By Jeanne Cooper (Literary Life Section)
With very few advertisements to clutter its pages (and nudge its editorial direction), ON THE ISSUES…is denser and more politically diverse than it first looks.
On the opening pages, Merle Hoffman explores the ethical issues — or rather, the ignoring of those issues — around xenotransplantation, the use of animals for organ transplants to humans, and related death-defying efforts. Phyllis Chesler brings a 19th-century crusader into long-deserved limelight: Elizabeth, who fought for the rights of women and mental patients after being imprisoned in an asylum for disagreeing with her husband’s religious views. Andrea Dworkin attacks the Bill of Rights as a guarantee of inequality, examining Thomas Jefferson’s relationship with slave Sally Hemings in that context and, inevitably, condemning freedom of speech as buttressing pornography.
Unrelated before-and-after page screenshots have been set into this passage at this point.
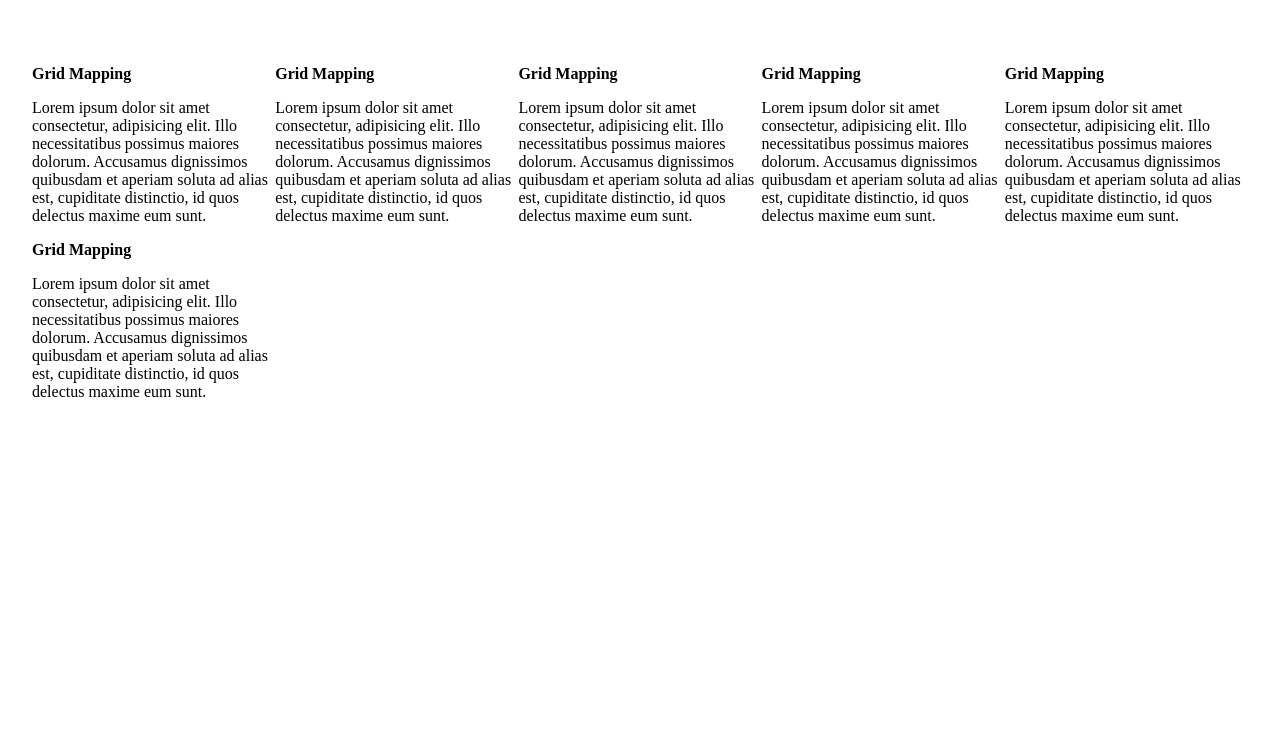
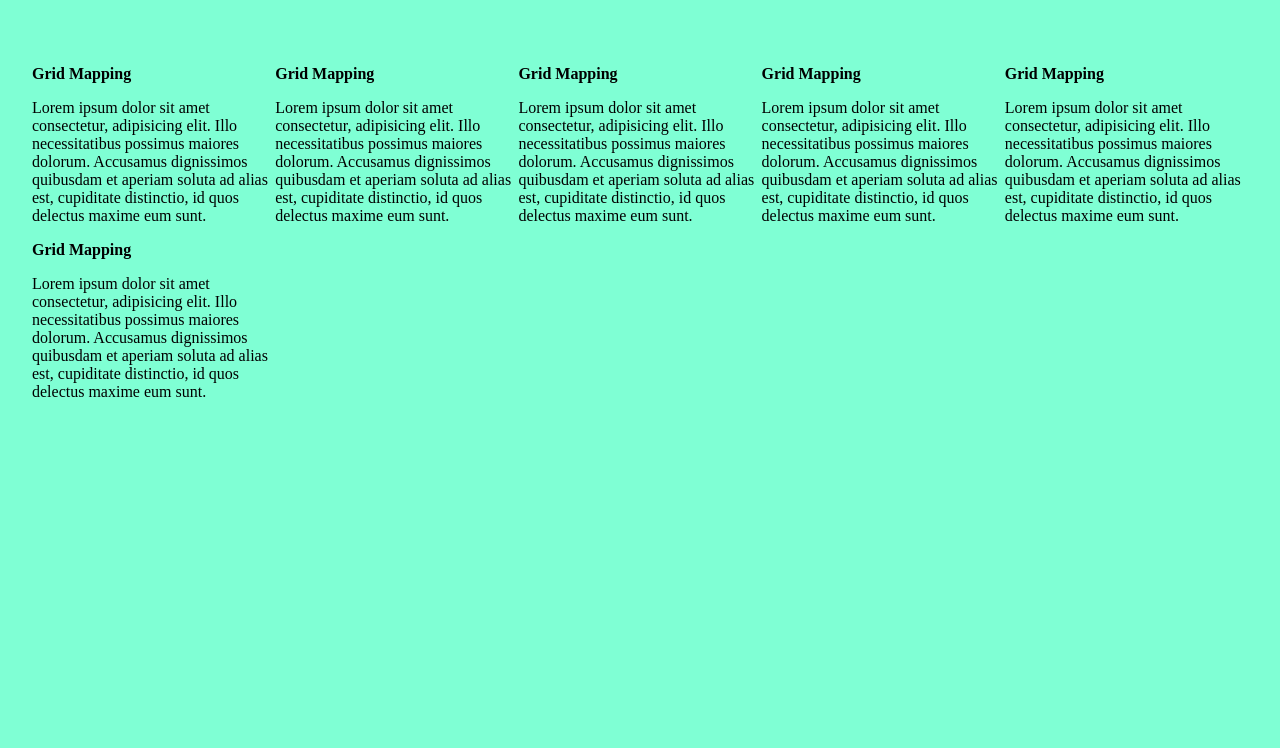
Before and after one commit to TeboM/Responsive-CSS-Grid, a plain HTML site: page index.html in a window 1280 px wide. Shown: the part 132-880 px from the top of the page. Drawn offline with Linux system fonts and the light colour scheme.

Commit message:
Changed background color (Aquamarine)

```diff
--- a/css/main.scss
+++ b/css/main.scss
@@ -1,14 +1,17 @@
 body, html {
     height: 100%;
+
 }
 
 body {
+    background-color: red($color: #991e1e);
     margin: 0;
     font-family: 'Monsterrat';
 }
 
 h1 {
     margin: 5rem;
+
 }
 
     .row {
```
Also changed, not shown: css/main.css.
But Andrea Peyser, responding to the Oklahoma bombings, repudiates limits on free speech, even that of hate groups and paranoid militias, and notes, “The best way to defeat the enemy is to know his mind.”
Lighter entries include a feminist reading of Stephen King (answer: he is one), a celebration of artist Florine Stettheimer, a sexagenarian’s ode to her Harley (“Bike Lust”) and Mariah Burton Nelson’s account of being an “out” author.